The werewolf was ranked sixth among the ten best low-level monsters by the authors of Dungeons & Dragons For Dummies. The authors described the werewolf as "a classic monster" and "the best illustration of a monster with damage reduction; unless characters have a silver weapon, they will have a hard time hurting this creature". The authors also note that "Werewolves are shapechangers, which means players can never be entirely sure whether that surly villager might indeed be the great black wolf who attacked their characters out in the forest."[9]

Other publishers[edit]

The werewolf is fully detailed in Paizo Publishing's book Classic Horrors Revisited (2009), on pages 58–63.[10]

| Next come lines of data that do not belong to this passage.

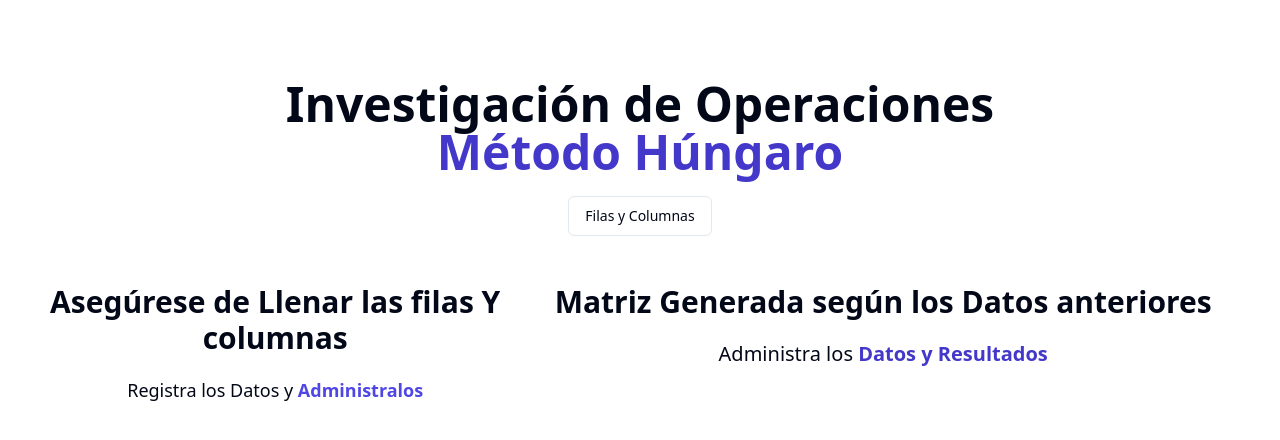
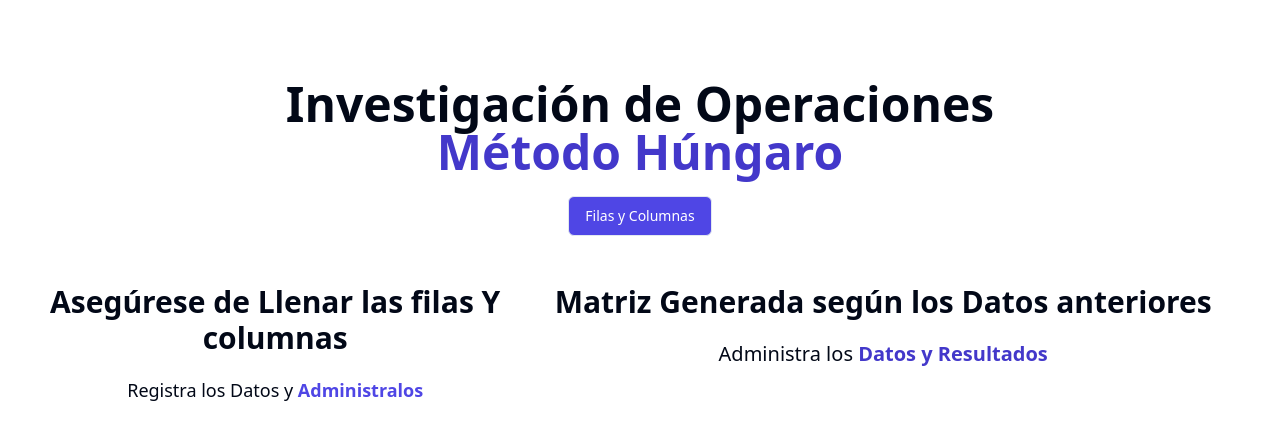
Before and after one commit to craftxdog/H-ngaroMethod, a React (Vite) app: page / in a window 1280 px wide. Shown: the top 440 px of the page. Built offline with nearby package versions, Linux system fonts and the light colour scheme.

Commit message:
Metodo final Matrices Commit + Costo + nameFilaColumnas + Mejora de Escritura 2 + Mostrando matriz resultante cambio de colores

```diff
--- a/src/components/Forms/FormularioPrincipal.tsx
+++ b/src/components/Forms/FormularioPrincipal.tsx
@@ -40,10 +40,10 @@ const FormularioPrincipal = ({ filas, columnas, onGuardarDatos }) => {
                                 <td key={`celda-${indexFila}-${indexColumna}`}>
                                     <input
                                         type="number"
-                                        min={0}
+                                        min={-50}
                                         value={valor}
                                         onChange={(e) => handleInputChange(indexFila, indexColumna, e.target.value)}
-                                        className="border-2 w-full p-2 mt-2 placeholder-gray-400 rounded-md"
+                                        className="border-2 w-full p-2 mt-2 placeholder-gray-400 border-indigo-500 rounded-md"
                                     />
                                 </td>
                             ))}
--- a/src/components/Shared/ListadoMatriz.tsx
+++ b/src/components/Shared/ListadoMatriz.tsx
@@ -35,7 +35,8 @@ const ListadoMatriz = ({ matrizCopia, apiRespuesta, nombreFilas, nombreColumnas
                                     </>
                                 </td>
                                 {fila.map((elemento, indiceElemento) => (
-                                    <td key={indiceElemento} className="border border-gray-300 px-4 py-2">
+                                    <td key={indiceElemento}
+                                        className="border border-gray-300 px-4 py-2">
                                         {elemento}
                                     </td>
                                 ))}
@@ -79,7 +80,7 @@ const ListadoMatriz = ({ matrizCopia, apiRespuesta, nombreFilas, nombreColumnas
                                 {mostrarMatriz(apiRespuesta.matriz_resultante)}
                             </span>
                         </>
-                    ): (
+                    ) : (
                         <>
 
                         </>
--- a/src/components/Shared/ModalFilasColumnas.tsx
+++ b/src/components/Shared/ModalFilasColumnas.tsx
@@ -41,14 +41,14 @@ export function ModalFilasColumnas({ onEnviarDatos }) {
     return (
         <Dialog>
             <DialogTrigger asChild>
-                <Button variant="outline">Filas y Columnas</Button>
+                <Button variant="outline" className="bg-indigo-600 text-white">Filas y Columnas</Button>
             </DialogTrigger>
             <DialogContent className="sm:max-w-md">
                 <DialogHeader>
                     <DialogTitle>Ingrese Valores Para Filas Y Columnas</DialogTitle>
                     {error && <Error>Todos Los Campos Son Obligatorios</Error>}
                     <DialogDescription>
-                        Valores Enteros Positivos
+                        Para aplicar el método Húngaro el número de filas y el de columnas debe ser igual
                     </DialogDescription>
                 </DialogHeader>
                 <div className="flex items-center space-x-2">
@@ -79,7 +79,7 @@ export function ModalFilasColumnas({ onEnviarDatos }) {
 
                 </div>
                 <div className="flex items-center space-x-2">
-                <div className="grid flex-1 gap-2">
+                    <div className="grid flex-1 gap-2">
                         <Label htmlFor="nombreColumnas" className="block text-gray-600 uppercase font-bold">
                             Nombre Para las Columnas
                         </Label>
```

  1. ^ Gygax, Gary, and Dave Arneson. Dungeons & Dragons (3-Volume Set) (TSR, 1974)
  2. ^ Gygax, Gary. Monster Manual (TSR, 1977)
  3. ^ Gygax, Gary, and Dave Arneson [1974], edited by J. Eric Holmes. Dungeons & Dragons Basic Set (TSR, 1977)
  4. ^ Allston, Aaron, Steven E. Schend, Jon Pickens, and Dori Watry. Dungeons & Dragons Rules Cyclopedia (TSR, 1991)
  5. ^ Cook, David, et al. Monstrous Compendium Volume One (TSR, 1989)
  6. ^ Stewart, Doug, ed. Monstrous Manual (TSR, 1993)
  7. ^ Williams, Skip, Jonathan Tweet, and Monte Cook. Monster Manual. Wizards of the Coast, 2000
  8. ^ Poisso, Dean. "Animal Ancestry." Dragon #313 (Paizo Publishing, 2003)
  9. ^ Slavicsek, Bill; Baker, Rich; Grubb, Jeff (2006). Dungeons & Dragons For Dummies. For Dummies. p. 373. ISBN 978-0-7645-8459-6. Retrieved 2009-02-12. 
  10. ^ Jacobs, James, Rob McCreary, and F. Wesley Schneider. Classic Horrors Revisited (Paizo, 2009)